As you walk through the Royal Arcade in Melbourne’s Central Business District (the CBD), if you arrive at the top of the hour you’ll hear Gaunt’s Clock alerting you to the time. Follow the chimes and look up and you’ll see two statues flanking the clock dial, imaginings of mythical giants named Gog and Magog.
Since 1892, these two medieval warriors have watched over the southern side of the arcade, striking the chimes with their mechanical arms. Each is about seven feet tall, and carved from pine by a man named Mortimer Godfrey. He modeled the two on similar figures that watch over Guildhall in London, where the same characters have been the guardians of the city since the 15th century.

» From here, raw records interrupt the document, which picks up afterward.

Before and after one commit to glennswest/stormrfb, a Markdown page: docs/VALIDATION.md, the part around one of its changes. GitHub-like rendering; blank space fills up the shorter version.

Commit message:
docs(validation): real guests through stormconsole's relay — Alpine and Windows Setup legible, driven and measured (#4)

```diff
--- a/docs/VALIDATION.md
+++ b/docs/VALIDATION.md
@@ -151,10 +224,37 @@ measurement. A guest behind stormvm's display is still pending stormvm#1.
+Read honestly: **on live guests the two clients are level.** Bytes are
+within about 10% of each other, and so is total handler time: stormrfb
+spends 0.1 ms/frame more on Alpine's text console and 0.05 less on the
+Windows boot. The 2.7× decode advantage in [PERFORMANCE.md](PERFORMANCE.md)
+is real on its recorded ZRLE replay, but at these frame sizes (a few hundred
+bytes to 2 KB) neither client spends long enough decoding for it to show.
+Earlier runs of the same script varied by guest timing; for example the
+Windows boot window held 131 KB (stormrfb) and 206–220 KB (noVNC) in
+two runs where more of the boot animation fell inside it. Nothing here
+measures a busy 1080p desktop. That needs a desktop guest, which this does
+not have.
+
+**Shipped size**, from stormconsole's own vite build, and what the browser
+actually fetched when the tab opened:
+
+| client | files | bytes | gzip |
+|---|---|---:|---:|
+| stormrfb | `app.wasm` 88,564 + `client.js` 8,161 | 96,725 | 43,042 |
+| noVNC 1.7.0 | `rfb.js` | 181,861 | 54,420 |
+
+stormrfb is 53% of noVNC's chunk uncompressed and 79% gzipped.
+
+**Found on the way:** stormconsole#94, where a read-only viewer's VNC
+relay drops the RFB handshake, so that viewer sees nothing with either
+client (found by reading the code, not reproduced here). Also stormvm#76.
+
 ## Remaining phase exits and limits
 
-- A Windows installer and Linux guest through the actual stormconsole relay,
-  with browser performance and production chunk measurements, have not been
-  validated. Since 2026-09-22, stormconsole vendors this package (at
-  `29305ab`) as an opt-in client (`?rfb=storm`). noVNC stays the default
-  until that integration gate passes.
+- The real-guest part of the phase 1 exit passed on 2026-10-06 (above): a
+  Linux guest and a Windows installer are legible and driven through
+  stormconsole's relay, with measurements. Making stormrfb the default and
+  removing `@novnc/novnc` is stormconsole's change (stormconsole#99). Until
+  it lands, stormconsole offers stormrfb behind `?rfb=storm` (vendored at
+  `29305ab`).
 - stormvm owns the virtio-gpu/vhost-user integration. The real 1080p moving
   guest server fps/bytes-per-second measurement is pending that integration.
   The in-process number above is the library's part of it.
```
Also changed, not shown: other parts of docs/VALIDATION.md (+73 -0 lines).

The mechanical statues stand on either side of Gaunt’s Clock, a feature that was added to the Arcade about 20 years after it was built. Thomas Gaunt, a well-known Melbourne jeweler, watch and clock maker, had a shop in the Royal Arcade, and adding a prominent time piece with a couple of mythical giants could only be good for business.
Although variations of the characters of Gog and Magog appear in many ancient texts, including the Old Testament and the Quran, these two are actually a jumble of several religious stories and pagan myths, more grounded in medieval lore than the Bible. As the display itself will tell you (slightly editing here), “These two … symbolise the conflict between the ancient Britons and the Trojan invaders… having been captured in battle… and made to serve as porters at the gateway of an ancient palace on a site later occupied by the Guildhall.”
So they’re a little bit biblical, a little bit Roman, a little bit pagan, and a little bit medieval. Everything good giants should be.